Postcards from the Past: Husbands brought home the bacon — and other groceries
BY PEGGY DEE — Late one summer afternoon, I had a very interesting chat with Louise, who lives on Hamilton Street and who is 100 years young. She and her late husband moved to this house in 1937 and she remains there today. In those days, Hamilton Street was known as Owens Avenue. There were a few houses across the street, where the WSSC building would later stand.
Having raised five children here, Louise had a few interesting stories to tell. During the 1940s, her children attended the Hyattsville Elementary School, which at that time was located on Gallatin Street, between 42nd Place and 43rd Avenue. The original Hyattsville High School was located at 42nd and Oliver, where the middle school is today. Northwestern High School was built in 1951 and her children went there to high school.
Louise remembers those long, hot Hyattsville summers when there was no air conditioning. She had a screened-in front porch and many of her neighbors would gather on her porch at night after the children went to bed. She also remembers that she and the other mothers would park their baby carriages out on the screened porches during the day, where the sleeping babies were perfectly safe.
Most of the women, in those days, were not employed outside the home. There was a small Safeway grocery store on Gallatin Street across from the elementary school, where most of the ladies would shop during the day. As most of the families had only one car, which the husbands took to work, each housewife would complete her shopping by labeling each bag with a number and her name. The husbands on their way home would stop by the Safeway and pick up the bags.

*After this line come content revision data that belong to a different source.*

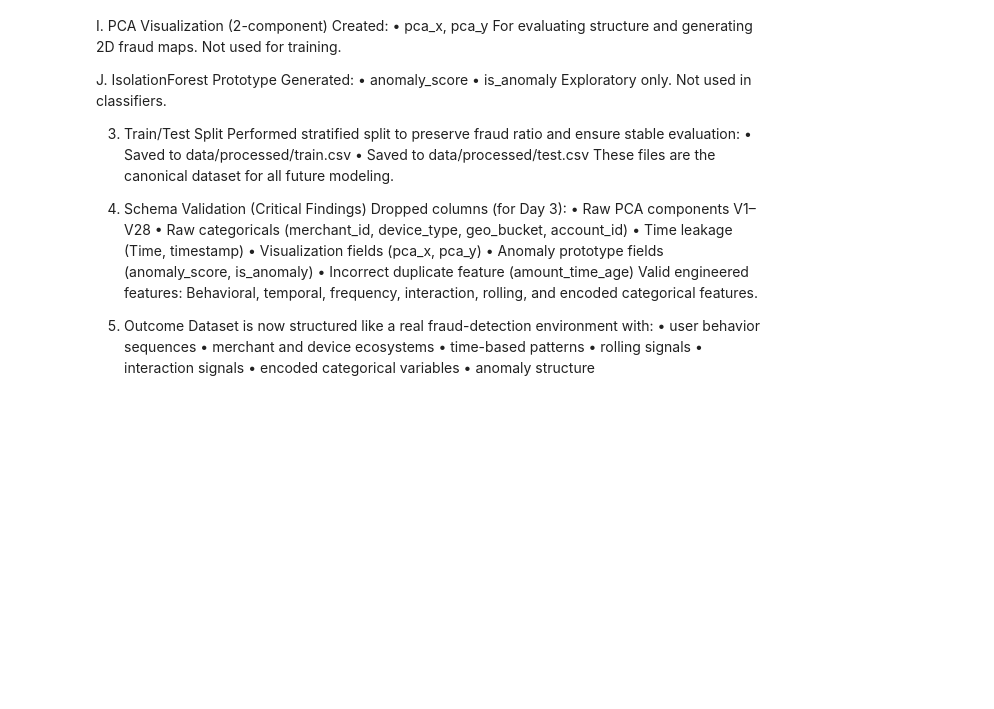
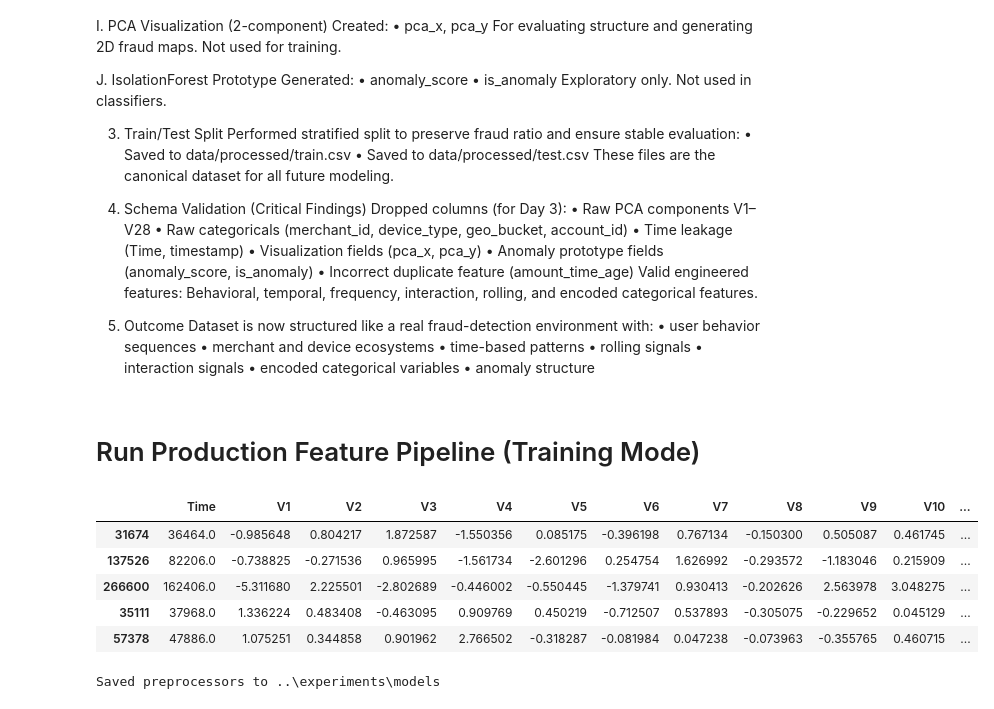
Before and after one commit to parthtiwari-dev/Fraud-Risk-Intelligence-System, a Jupyter notebook: notebooks/02_feature_engineering.ipynb, the cells around one changed output. Drawn from its saved outputs; the diff is of its cells as text; code cells hidden in the pictures; blank space fills up the shorter version.

Commit message:
completed day2 tasks features.py plus ipynb file even saved preprocessors

```diff
--- a/notebooks/02_feature_engineering.ipynb
+++ b/notebooks/02_feature_engineering.ipynb
@@ -667,3 +667,5 @@ Dataset is now structured like a real fraud-detection environment with:
 	• interaction signals
 	• encoded categorical variables
 	• anomaly structure
+# %% [markdown]
+# Run Production Feature Pipeline (Training Mode)
@@ -669,0 +680,21 @@ Dataset is now structured like a real fraud-detection environment with:
+# %%
+from src.features import (
+    load_raw_data,
+    feature_pipeline,
+    save_preprocessors
+)
+df = load_raw_data("../data/raw/creditcard.csv")
+# %%
+df_processed, preprocessors = feature_pipeline(df, fit=True)
+df_processed.head()
+# %% [output]
+|  | Time | V1 | V2 | V3 | V4 | V5 | V6 | V7 | V8 | V9 | V10 | ... |
+| 31674 | 36464.0 | -0.985648 | 0.804217 | 1.872587 | -1.550356 | 0.085175 | -0.396198 | 0.767134 | -0.150300 | 0.505087 | 0.461745 | ... |
+| 137526 | 82206.0 | -0.738825 | -0.271536 | 0.965995 | -1.561734 | -2.601296 | 0.254754 | 1.626992 | -0.293572 | -1.183046 | 0.215909 | ... |
+| 266600 | 162406.0 | -5.311680 | 2.225501 | -2.802689 | -0.446002 | -0.550445 | -1.379741 | 0.930413 | -0.202626 | 2.563978 | 3.048275 | ... |
+| 35111 | 37968.0 | 1.336224 | 0.483408 | -0.463095 | 0.909769 | 0.450219 | -0.712507 | 0.537893 | -0.305075 | -0.229652 | 0.045129 | ... |
+| 57378 | 47886.0 | 1.075251 | 0.344858 | 0.901962 | 2.766502 | -0.318287 | -0.081984 | 0.047238 | -0.073963 | -0.355765 | 0.460715 | ... |
+# %%
+save_preprocessors(preprocessors)
+# %% [output]
+Saved preprocessors to ..\experiments\models
```
Also changed, not shown: parts of 9 cells of this notebook, 7 other files.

She has special memories of the activities at Magruder Park, including family picnics. Each July 4th, her family members and friends would gather on her front lawn and porch to watch the fireworks. On Easter Monday, there was an egg hunt, sponsored by the Kiwanis Club. The children were given money for each egg that they found. If they found a golden egg, they would receive $5. Each family had a fenced-in yard and the children would play in each other’s yards. Halloween evenings were especially nice, when the kids safely went door to door. The contest of guessing the identity of each costumed child made for a lot of fun.
Monday was always the day for washing clothes and most of the housewives used wringer machines. Louise laughed when she said that there was a real competition among the ladies, as to who could get their clothes out on the lines first. Then Tuesday was always the day for ironing.
Walking down to Route 1 and shopping at Woolworth’s, Deitz Department Store and Tony George’s Deli is something that Louise will never forget. The deli was known for its delicious bakery products and homemade candies and was a favorite neighborhood gathering place.
Several doctors and dentists were also located on Route 1. Dr. Sylvan Deitz — the brother of Aaron Deitz, who owned Deitz Department Store — had an office on Gallatin Street. She remembers making many trips to the old Peoples Drug Store between Gallatin and Jefferson streets, and Dudrow’s Drug Store, which was just across the street. The piped-in Christmas music and the decorations in December is a memory that she will always treasure.
I had such an enjoyable afternoon chatting with Louise on how life in Hyattsville used to be. I learned so much and it brought a sentimental tear to my eye. I wish Louise the very best and hope that she has many more birthdays.